• Provided material:
>>>

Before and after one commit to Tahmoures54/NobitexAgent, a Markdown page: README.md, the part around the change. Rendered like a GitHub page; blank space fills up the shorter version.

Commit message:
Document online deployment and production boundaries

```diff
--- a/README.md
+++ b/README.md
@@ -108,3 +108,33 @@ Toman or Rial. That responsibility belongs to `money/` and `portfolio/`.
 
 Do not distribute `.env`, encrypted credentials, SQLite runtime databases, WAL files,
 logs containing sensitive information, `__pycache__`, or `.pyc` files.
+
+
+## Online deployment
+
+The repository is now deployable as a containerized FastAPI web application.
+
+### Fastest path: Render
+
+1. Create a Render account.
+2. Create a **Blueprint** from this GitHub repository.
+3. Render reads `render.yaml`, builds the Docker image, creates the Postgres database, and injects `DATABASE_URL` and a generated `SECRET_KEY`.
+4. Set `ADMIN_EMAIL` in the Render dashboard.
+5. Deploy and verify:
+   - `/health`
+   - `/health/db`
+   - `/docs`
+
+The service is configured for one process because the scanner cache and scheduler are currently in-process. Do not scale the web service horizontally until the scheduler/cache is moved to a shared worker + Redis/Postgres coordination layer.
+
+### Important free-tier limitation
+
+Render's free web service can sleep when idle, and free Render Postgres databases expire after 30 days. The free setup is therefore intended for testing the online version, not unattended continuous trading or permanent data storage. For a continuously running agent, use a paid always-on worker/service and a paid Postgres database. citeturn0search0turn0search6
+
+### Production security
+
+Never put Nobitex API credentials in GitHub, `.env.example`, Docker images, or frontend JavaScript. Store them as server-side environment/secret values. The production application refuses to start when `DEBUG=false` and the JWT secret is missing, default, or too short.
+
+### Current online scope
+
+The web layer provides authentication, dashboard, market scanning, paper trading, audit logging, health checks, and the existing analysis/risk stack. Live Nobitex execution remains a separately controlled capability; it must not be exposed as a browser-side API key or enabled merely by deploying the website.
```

<<<

• Work instruction:
All of the material is to be retyped verbatim.

• Your response:
Before and after one commit to Tahmoures54/NobitexAgent, a Markdown page: README.md, the part around the change. Rendered like a GitHub page; blank space fills up the shorter version.

Commit message:
Document online deployment and production boundaries

```diff
--- a/README.md
+++ b/README.md
@@ -108,3 +108,33 @@ Toman or Rial. That responsibility belongs to `money/` and `portfolio/`.
 
 Do not distribute `.env`, encrypted credentials, SQLite runtime databases, WAL files,
 logs containing sensitive information, `__pycache__`, or `.pyc` files.
+
+
+## Online deployment
+
+The repository is now deployable as a containerized FastAPI web application.
+
+### Fastest path: Render
+
+1. Create a Render account.
+2. Create a **Blueprint** from this GitHub repository.
+3. Render reads `render.yaml`, builds the Docker image, creates the Postgres database, and injects `DATABASE_URL` and a generated `SECRET_KEY`.
+4. Set `ADMIN_EMAIL` in the Render dashboard.
+5. Deploy and verify:
+   - `/health`
+   - `/health/db`
+   - `/docs`
+
+The service is configured for one process because the scanner cache and scheduler are currently in-process. Do not scale the web service horizontally until the scheduler/cache is moved to a shared worker + Redis/Postgres coordination layer.
+
+### Important free-tier limitation
+
+Render's free web service can sleep when idle, and free Render Postgres databases expire after 30 days. The free setup is therefore intended for testing the online version, not unattended continuous trading or permanent data storage. For a continuously running agent, use a paid always-on worker/service and a paid Postgres database. citeturn0search0turn0search6
+
+### Production security
+
+Never put Nobitex API credentials in GitHub, `.env.example`, Docker images, or frontend JavaScript. Store them as server-side environment/secret values. The production application refuses to start when `DEBUG=false` and the JWT secret is missing, default, or too short.
+
+### Current online scope
+
+The web layer provides authentication, dashboard, market scanning, paper trading, audit logging, health checks, and the existing analysis/risk stack. Live Nobitex execution remains a separately controlled capability; it must not be exposed as a browser-side API key or enabled merely by deploying the website.
```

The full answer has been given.